Fitch Ratings says that the global quantitative easing (QE) asset purchases are likely to reach $6 trillion in 2020. Central banks' balance sheets are expanding extremely rapidly as they buy up large quantities of public and private assets as well as increase their lending to financial institutions in their efforts to counter the damaging economic impact of the coronavirus.
"Six trillion dollars is a staggering amount that is equal to more than half the cumulative global QE total seen over 2009 to 2018," Fitch economics team’s director Robert Sierra said.
The extent of the liquidity injection becomes apparent when it is considered that in mid-March, the Federal Reserve (Fed) balance sheet stood at $4.3 trillion, yet by late April (23 April) it had risen to $6.5 trillion, with the bulk of the expansion due to the increased purchases of US Treasuries.
In just six weeks during March to April, the Fed bought a total of $1.4 trillion US Treasuries, exceeding the purchases the Fed carried out during the whole period over QE1, QE2 and QE3 at the height of the global financial crisis.
The Fed's balance sheet is also expanding as a result of substantial currency swaps with other central banks amid a surge in demand for US liquidity, rapid expansion of existing credit facilities and announcement of new schemes, including the Main Street Lending Programme.
Equally impressive, but on a smaller scale, the European Central Bank (ECB) bought about $130.2 billion (EUR 120 billion) in just four weeks between mid-March and mid-April 2020, compared with about $21.7 billion (EUR 20 billion) per month prior to the spread of the virus.
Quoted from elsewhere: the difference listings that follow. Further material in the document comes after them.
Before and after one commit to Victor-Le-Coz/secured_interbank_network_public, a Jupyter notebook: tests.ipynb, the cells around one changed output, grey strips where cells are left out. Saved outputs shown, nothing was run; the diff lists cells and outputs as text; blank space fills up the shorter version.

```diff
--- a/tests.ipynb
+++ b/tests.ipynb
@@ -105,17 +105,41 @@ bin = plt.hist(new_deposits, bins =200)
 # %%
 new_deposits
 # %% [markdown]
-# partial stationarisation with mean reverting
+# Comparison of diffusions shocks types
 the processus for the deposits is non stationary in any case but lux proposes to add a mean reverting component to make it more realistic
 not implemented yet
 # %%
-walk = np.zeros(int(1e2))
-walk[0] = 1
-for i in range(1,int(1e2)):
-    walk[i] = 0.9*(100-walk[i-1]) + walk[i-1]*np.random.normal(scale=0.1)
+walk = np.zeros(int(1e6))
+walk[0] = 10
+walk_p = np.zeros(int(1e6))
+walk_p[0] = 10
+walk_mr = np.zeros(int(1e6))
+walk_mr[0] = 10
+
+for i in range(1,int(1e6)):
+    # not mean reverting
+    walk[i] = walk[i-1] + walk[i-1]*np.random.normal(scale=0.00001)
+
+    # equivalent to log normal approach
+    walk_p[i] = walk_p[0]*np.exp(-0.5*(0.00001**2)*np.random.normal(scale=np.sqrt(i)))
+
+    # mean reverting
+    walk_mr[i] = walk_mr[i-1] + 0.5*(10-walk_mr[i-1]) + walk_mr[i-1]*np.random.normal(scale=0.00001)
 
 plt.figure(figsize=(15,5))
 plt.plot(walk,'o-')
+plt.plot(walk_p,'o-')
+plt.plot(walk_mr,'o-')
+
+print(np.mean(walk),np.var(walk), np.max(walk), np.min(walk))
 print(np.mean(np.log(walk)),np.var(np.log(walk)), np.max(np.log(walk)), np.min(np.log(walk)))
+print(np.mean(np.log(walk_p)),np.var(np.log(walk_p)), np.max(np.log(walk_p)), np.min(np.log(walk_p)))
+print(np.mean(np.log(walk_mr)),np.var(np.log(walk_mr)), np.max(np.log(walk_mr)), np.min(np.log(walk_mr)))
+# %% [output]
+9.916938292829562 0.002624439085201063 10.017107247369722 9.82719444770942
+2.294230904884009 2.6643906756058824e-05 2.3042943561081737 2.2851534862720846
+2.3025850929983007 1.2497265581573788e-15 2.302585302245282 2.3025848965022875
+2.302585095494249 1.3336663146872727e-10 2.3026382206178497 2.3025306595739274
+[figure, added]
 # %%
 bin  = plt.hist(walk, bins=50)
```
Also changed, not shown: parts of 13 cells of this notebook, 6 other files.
This reflects the implementation of the ECB's announcement in mid-March of an additional $944.4 billion (EUR 870 billion) of QE to cushion the crisis.
The upshot of these measures is that the Fed's balance sheet, on a broad basis including QE and other components, is expected to reach close to $10 trillion by the end of 2020, while the ECB's could easily surpass $6.5 trillion (EUR 6 trillion).
The Bank of England announced that it will be buying an additional $248.8 billion (GBP 200 billion) of Gilts, while also adding to its balance sheet total by expanding its Term Funding Scheme for SMEs.
For its part, the Bank of Japan is focusing on buying more exchange-traded funds by increasing its target for this year to a maximum of roughly $112 billion (JPY 12 trillion), while also providing cheap loans to firms affected by the virus outbreak.
Other central banks, including the Reserve Bank of Australia and the Bank of Canada, are also rapidly expanding their balance sheets.
Re-disseminated by The Asian Banker